**PROBLEM REQUIREMENTS**
Return all lines of the data in which the string "none" occurs.

Version difference data
Segment Open
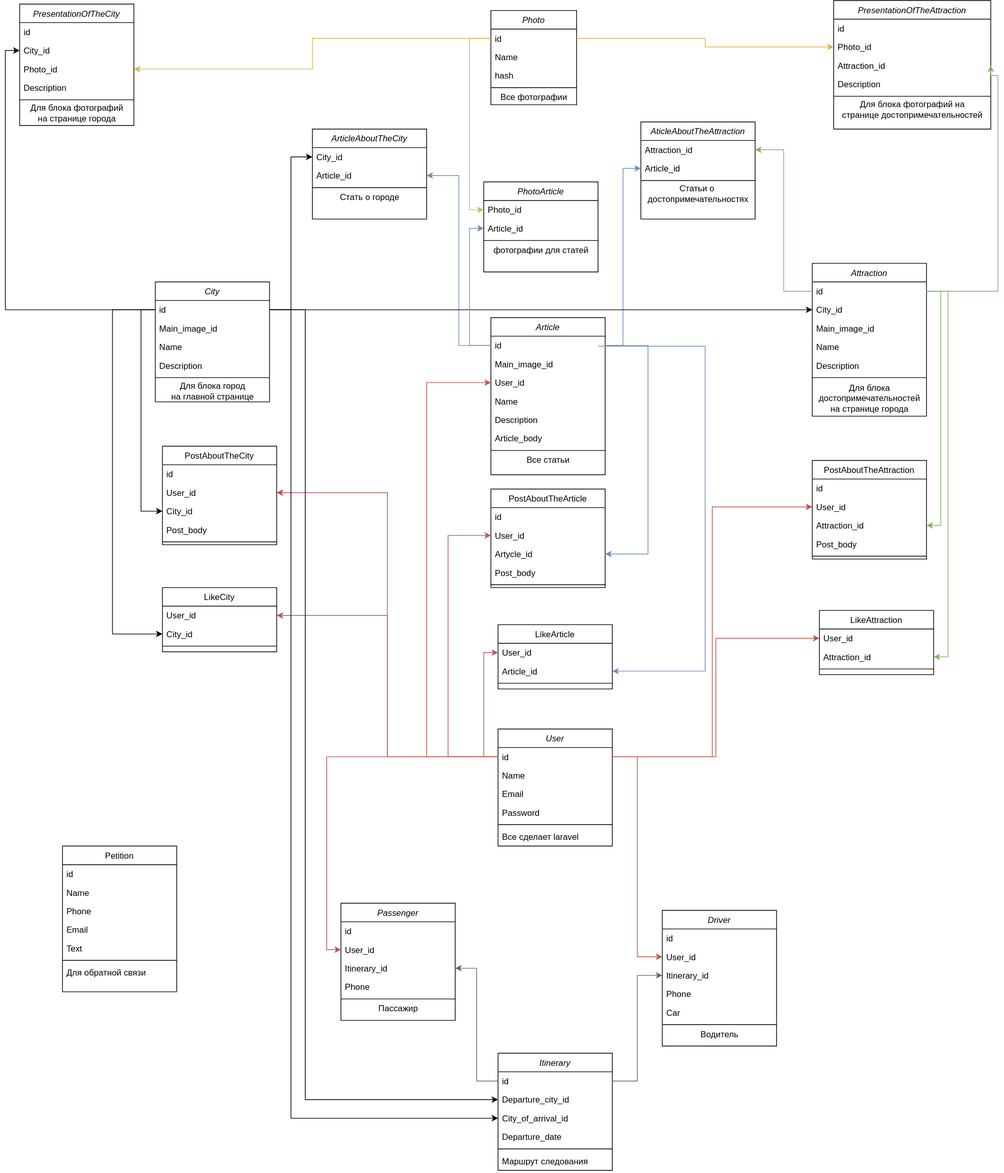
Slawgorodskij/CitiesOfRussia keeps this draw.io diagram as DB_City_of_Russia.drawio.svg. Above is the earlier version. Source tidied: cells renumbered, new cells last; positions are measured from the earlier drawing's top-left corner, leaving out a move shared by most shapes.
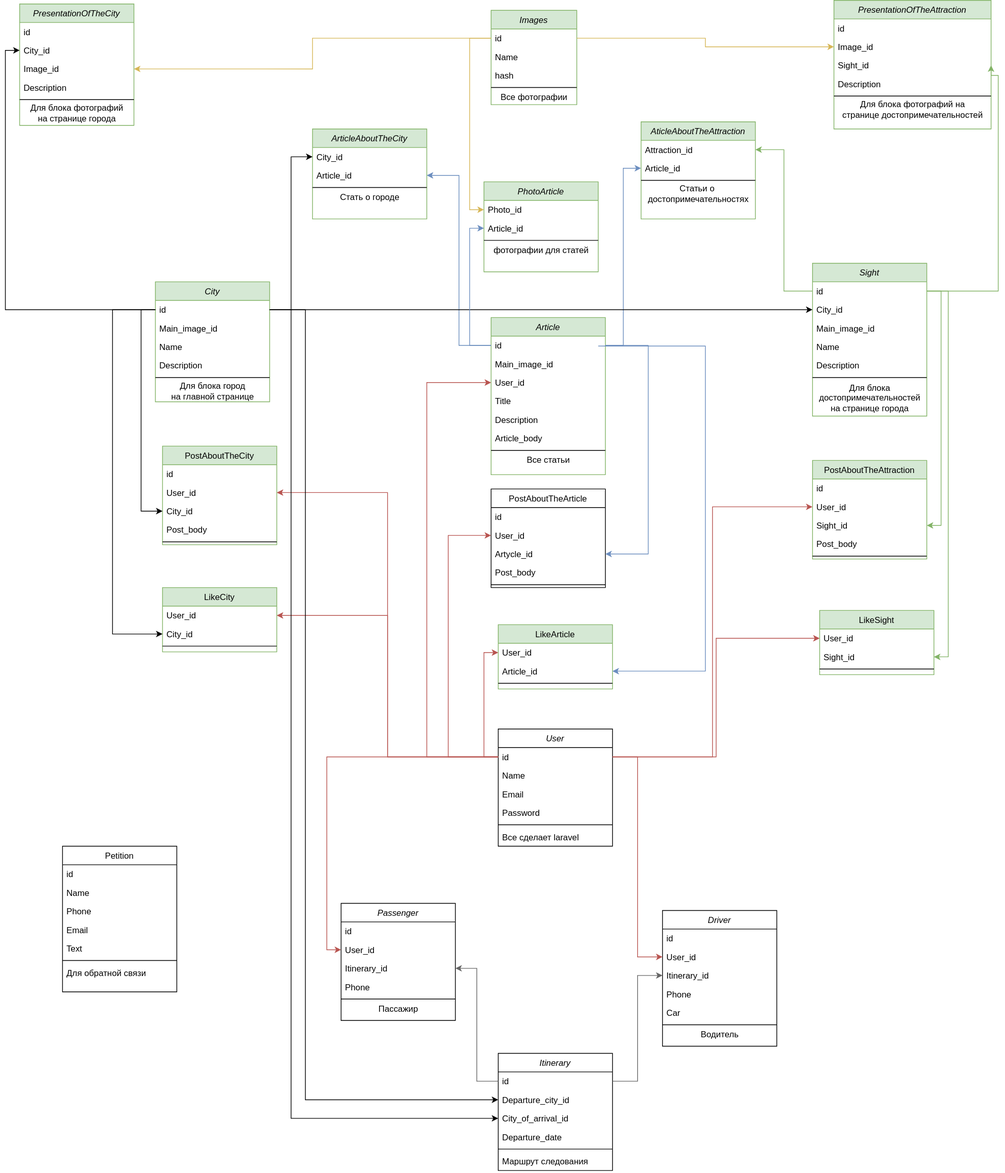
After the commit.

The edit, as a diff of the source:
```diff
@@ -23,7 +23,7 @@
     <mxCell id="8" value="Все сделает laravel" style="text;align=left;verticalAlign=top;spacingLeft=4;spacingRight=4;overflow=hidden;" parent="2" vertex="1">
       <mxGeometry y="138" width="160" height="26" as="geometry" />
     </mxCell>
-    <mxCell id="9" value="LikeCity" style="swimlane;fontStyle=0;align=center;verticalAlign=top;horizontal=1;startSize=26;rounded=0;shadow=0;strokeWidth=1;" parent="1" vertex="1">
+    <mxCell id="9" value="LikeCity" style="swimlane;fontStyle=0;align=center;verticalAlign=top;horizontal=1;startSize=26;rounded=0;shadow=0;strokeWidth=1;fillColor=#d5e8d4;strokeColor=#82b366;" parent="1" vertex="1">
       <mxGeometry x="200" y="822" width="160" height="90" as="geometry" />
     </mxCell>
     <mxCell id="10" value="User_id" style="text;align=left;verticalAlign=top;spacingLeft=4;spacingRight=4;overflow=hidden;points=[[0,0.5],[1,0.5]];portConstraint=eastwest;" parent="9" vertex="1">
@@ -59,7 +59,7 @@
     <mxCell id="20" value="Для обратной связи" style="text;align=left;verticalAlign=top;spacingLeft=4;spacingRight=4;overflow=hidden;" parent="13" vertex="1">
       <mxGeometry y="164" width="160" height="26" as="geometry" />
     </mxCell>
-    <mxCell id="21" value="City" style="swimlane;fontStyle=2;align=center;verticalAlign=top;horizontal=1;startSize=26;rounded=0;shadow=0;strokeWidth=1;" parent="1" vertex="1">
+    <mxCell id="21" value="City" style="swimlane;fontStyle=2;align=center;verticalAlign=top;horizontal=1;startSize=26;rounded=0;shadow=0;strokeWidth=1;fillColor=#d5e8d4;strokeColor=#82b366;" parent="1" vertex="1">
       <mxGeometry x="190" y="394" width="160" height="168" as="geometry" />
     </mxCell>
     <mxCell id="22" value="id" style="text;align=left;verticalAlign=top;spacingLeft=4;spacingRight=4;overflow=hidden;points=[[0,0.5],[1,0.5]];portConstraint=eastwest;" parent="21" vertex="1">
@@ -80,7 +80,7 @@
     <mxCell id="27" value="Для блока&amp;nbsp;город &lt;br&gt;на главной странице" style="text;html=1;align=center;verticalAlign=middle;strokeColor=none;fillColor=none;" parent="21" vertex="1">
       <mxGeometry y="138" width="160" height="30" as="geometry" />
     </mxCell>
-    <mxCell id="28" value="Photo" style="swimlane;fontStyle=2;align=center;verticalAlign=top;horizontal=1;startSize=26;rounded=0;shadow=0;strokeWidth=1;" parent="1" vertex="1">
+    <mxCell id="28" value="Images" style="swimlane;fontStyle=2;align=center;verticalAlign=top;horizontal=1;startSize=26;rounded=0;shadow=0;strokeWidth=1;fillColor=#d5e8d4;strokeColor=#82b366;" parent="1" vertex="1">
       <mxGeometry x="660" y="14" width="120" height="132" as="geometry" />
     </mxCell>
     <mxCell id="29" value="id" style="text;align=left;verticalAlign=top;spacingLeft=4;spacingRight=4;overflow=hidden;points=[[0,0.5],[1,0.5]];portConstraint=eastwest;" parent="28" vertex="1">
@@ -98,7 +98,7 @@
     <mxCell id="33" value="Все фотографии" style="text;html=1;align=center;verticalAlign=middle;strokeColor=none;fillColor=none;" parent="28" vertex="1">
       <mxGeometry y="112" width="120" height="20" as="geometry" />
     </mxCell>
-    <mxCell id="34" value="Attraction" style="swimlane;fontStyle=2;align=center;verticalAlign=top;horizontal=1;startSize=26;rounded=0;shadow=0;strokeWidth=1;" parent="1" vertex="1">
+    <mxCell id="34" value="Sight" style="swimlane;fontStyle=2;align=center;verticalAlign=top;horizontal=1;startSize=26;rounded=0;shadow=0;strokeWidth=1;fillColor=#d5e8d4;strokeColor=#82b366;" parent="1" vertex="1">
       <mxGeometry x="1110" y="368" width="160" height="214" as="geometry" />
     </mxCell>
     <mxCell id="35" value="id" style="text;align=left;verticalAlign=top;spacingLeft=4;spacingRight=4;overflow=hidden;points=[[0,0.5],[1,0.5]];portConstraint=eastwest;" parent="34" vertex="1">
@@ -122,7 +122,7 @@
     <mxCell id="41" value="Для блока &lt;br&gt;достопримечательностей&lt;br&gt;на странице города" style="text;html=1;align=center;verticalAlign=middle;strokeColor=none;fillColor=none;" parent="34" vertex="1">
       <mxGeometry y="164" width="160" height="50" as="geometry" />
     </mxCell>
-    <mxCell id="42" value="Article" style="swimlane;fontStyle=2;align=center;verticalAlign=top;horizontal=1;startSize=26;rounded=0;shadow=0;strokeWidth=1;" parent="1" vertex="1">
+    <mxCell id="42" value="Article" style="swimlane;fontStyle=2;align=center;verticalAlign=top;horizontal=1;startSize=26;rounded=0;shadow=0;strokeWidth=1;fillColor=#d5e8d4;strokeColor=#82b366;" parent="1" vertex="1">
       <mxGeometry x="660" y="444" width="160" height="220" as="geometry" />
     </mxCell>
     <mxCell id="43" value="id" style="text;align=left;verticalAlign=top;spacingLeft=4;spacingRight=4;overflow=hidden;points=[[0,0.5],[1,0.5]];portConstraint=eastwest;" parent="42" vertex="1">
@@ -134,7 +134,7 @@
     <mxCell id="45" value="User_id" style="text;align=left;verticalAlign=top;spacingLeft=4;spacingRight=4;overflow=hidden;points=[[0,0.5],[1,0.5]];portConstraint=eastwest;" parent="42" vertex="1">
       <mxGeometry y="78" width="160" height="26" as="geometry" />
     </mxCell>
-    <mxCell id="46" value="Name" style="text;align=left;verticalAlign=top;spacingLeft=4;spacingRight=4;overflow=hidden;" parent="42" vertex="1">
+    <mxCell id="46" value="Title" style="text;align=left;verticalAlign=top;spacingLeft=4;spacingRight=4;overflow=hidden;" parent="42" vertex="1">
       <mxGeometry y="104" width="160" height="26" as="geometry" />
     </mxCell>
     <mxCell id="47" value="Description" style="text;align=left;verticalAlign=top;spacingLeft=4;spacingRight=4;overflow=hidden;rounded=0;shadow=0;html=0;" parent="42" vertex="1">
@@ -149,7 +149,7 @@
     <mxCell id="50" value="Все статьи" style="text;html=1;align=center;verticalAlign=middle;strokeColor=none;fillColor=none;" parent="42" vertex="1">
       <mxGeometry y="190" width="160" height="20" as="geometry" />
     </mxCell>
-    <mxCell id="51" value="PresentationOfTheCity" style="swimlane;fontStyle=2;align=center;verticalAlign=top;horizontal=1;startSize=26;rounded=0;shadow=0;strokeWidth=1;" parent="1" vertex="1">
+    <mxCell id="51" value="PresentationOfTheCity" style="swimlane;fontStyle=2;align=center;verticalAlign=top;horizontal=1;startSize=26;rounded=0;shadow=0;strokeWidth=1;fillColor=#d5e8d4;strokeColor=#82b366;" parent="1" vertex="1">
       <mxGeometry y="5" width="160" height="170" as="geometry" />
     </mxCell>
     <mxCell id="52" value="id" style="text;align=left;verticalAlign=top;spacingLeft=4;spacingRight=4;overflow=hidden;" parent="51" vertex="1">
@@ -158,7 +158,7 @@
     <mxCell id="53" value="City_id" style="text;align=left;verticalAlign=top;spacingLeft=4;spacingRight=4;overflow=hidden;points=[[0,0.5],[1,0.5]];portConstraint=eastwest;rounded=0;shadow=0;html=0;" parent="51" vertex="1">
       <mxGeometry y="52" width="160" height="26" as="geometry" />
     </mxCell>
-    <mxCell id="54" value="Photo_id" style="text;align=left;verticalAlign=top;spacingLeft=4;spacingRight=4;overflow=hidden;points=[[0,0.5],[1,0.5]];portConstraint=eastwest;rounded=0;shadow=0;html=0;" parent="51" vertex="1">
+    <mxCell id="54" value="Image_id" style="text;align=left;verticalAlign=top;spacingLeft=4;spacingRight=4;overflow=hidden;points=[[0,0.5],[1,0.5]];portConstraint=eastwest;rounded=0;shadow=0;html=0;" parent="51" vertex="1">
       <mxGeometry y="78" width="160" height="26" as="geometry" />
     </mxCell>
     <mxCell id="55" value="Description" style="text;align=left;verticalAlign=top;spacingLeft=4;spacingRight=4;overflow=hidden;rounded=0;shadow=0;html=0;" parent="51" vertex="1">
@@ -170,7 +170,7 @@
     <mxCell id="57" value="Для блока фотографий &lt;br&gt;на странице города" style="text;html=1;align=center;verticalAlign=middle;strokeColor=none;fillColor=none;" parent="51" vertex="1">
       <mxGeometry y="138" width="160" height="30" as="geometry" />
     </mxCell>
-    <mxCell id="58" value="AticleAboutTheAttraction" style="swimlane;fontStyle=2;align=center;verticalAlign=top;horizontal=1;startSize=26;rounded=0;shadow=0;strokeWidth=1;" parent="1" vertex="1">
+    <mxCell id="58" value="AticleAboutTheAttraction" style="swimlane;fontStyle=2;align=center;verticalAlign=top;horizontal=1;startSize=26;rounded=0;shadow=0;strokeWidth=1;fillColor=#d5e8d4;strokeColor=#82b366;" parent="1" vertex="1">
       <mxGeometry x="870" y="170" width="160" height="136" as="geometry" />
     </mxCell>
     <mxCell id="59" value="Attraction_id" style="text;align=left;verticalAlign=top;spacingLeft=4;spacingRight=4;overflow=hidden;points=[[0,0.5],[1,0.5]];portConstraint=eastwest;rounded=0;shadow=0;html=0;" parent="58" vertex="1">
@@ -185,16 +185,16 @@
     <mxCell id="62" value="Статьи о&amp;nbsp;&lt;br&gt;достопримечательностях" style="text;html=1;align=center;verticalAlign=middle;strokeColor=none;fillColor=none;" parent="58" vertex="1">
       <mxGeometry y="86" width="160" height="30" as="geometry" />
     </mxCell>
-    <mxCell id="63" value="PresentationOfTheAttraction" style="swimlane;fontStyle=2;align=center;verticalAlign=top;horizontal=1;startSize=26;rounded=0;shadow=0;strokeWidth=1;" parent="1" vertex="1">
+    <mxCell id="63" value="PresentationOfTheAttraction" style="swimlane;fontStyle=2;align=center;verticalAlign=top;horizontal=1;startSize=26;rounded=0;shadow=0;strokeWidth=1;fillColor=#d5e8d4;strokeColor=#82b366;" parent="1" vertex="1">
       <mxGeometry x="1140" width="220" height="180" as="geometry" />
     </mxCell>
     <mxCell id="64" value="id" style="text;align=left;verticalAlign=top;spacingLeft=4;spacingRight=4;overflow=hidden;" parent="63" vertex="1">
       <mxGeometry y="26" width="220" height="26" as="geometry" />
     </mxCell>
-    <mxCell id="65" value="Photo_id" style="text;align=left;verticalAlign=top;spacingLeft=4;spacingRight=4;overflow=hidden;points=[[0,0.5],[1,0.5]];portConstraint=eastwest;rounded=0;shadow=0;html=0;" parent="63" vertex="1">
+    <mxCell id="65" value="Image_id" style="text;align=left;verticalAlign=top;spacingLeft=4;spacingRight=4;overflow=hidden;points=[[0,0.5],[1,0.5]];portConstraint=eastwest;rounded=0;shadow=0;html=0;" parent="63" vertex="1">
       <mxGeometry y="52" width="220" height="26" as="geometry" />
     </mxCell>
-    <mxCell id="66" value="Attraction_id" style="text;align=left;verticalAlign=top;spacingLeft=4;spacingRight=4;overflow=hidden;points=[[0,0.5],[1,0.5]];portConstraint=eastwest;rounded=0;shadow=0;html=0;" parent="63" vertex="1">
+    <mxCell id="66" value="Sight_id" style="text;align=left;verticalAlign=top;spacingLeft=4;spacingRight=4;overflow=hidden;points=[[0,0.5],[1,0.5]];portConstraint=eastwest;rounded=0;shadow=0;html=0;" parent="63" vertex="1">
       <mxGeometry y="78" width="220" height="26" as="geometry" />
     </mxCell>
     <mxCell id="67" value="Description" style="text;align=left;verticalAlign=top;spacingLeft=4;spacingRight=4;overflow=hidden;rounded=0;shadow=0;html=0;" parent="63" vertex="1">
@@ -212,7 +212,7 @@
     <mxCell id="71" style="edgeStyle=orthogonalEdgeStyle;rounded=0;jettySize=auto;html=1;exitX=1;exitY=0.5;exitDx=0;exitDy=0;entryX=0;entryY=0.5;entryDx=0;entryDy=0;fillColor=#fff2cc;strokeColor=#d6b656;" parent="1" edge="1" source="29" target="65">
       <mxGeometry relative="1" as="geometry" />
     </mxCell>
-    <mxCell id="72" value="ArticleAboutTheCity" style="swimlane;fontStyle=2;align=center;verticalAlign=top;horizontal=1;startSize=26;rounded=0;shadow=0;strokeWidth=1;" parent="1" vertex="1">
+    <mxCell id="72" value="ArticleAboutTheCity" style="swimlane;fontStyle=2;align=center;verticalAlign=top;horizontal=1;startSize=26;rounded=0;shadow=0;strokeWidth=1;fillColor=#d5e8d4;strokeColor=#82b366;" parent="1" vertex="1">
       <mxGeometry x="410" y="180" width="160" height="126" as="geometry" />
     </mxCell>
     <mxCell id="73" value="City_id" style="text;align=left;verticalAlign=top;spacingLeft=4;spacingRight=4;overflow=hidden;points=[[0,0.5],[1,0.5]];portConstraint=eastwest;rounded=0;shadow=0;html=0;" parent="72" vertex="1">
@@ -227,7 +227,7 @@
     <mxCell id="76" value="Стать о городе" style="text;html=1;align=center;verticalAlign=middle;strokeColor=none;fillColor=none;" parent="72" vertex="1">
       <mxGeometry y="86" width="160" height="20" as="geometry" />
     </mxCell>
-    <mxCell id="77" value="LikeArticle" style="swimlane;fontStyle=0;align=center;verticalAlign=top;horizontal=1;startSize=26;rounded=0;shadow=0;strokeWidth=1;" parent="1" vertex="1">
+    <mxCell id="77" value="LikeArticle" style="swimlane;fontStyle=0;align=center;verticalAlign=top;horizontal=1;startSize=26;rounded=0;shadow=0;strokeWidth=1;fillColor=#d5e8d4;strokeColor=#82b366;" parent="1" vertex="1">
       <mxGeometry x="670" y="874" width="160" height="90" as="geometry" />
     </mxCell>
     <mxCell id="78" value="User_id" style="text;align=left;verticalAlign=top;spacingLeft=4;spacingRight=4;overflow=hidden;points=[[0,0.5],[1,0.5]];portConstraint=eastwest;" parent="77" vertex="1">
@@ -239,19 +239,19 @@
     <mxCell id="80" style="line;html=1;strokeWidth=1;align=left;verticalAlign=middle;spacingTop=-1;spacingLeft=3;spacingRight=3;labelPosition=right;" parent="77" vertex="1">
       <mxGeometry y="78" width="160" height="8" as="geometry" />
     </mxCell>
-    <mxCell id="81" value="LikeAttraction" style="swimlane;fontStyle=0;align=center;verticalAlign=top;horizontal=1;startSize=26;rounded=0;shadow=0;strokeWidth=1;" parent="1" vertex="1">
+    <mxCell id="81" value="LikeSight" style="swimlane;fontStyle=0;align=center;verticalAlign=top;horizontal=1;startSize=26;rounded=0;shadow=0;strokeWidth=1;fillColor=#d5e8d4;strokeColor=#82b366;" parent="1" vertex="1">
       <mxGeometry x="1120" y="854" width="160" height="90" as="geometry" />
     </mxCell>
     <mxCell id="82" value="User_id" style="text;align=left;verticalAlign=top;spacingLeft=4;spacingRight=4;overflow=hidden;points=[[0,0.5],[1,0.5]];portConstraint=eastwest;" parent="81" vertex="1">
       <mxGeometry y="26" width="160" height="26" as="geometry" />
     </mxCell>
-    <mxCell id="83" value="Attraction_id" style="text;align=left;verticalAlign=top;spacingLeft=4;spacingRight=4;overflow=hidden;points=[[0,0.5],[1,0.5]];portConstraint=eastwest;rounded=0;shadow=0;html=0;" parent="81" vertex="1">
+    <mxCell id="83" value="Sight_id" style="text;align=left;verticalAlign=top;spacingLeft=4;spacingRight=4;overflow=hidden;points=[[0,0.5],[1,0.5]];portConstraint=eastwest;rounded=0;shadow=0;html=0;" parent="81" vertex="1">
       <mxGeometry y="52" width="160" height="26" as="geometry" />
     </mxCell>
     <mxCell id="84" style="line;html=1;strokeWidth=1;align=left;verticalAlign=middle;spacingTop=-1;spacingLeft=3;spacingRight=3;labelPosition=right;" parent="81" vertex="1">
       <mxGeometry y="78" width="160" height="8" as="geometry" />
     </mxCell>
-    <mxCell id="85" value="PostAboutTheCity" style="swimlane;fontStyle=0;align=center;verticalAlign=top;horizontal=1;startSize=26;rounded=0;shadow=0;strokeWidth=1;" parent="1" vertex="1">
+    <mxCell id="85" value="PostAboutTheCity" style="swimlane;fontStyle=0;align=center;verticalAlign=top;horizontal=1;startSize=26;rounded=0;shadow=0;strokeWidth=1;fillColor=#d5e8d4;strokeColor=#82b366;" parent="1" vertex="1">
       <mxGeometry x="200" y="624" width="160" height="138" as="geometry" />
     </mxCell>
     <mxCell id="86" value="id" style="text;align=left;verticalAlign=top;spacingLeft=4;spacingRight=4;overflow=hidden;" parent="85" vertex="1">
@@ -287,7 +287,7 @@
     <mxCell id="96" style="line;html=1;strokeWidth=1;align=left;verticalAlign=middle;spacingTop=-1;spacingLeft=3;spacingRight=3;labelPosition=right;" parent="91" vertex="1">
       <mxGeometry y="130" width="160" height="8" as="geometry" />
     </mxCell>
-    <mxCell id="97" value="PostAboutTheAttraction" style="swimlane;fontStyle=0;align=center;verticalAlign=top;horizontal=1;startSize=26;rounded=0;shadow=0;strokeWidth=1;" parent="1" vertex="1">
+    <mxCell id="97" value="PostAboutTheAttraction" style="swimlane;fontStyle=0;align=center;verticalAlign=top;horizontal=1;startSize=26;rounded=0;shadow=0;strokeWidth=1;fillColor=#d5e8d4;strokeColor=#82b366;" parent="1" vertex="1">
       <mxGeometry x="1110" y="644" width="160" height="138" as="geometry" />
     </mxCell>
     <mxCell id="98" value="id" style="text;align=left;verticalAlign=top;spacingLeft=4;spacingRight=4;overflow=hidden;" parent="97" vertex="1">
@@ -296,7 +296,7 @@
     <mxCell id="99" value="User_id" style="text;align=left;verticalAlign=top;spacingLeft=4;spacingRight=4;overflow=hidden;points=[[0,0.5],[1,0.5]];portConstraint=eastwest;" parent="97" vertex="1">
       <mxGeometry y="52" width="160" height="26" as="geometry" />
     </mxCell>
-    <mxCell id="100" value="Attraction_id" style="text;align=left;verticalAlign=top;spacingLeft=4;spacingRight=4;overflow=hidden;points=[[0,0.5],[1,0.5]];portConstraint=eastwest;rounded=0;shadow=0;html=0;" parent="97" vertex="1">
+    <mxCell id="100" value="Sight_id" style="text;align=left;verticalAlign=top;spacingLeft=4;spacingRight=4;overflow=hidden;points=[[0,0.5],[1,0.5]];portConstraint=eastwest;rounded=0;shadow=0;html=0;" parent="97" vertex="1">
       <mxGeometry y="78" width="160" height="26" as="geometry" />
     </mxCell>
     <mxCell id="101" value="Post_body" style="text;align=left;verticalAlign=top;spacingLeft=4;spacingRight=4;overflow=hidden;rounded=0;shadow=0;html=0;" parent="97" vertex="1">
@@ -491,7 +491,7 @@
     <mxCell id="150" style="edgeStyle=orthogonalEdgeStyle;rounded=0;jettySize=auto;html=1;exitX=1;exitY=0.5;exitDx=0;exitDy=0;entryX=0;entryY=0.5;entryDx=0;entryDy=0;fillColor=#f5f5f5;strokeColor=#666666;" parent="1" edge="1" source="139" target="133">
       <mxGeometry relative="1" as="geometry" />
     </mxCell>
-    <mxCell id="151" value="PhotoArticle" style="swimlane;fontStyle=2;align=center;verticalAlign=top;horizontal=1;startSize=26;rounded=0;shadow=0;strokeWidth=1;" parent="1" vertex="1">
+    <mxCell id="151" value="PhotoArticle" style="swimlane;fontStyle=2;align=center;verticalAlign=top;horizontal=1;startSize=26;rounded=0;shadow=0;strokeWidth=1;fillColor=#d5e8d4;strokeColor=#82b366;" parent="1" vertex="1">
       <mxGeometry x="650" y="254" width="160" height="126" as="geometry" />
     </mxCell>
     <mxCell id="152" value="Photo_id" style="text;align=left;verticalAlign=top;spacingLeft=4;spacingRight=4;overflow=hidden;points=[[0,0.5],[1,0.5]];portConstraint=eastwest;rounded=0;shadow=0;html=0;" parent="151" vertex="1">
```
Segment Closed
**ANSWER TO THIS TASK**
     <mxCell id="27" value="Для блока&amp;nbsp;город &lt;br&gt;на главной странице" style="text;html=1;align=center;verticalAlign=middle;strokeColor=none;fillColor=none;" parent="21" vertex="1">
     <mxCell id="33" value="Все фотографии" style="text;html=1;align=center;verticalAlign=middle;strokeColor=none;fillColor=none;" parent="28" vertex="1">
     <mxCell id="41" value="Для блока &lt;br&gt;достопримечательностей&lt;br&gt;на странице города" style="text;html=1;align=center;verticalAlign=middle;strokeColor=none;fillColor=none;" parent="34" vertex="1">
     <mxCell id="50" value="Все статьи" style="text;html=1;align=center;verticalAlign=middle;strokeColor=none;fillColor=none;" parent="42" vertex="1">
     <mxCell id="57" value="Для блока фотографий &lt;br&gt;на странице города" style="text;html=1;align=center;verticalAlign=middle;strokeColor=none;fillColor=none;" parent="51" vertex="1">
     <mxCell id="62" value="Статьи о&amp;nbsp;&lt;br&gt;достопримечательностях" style="text;html=1;align=center;verticalAlign=middle;strokeColor=none;fillColor=none;" parent="58" vertex="1">
     <mxCell id="76" value="Стать о городе" style="text;html=1;align=center;verticalAlign=middle;strokeColor=none;fillColor=none;" parent="72" vertex="1">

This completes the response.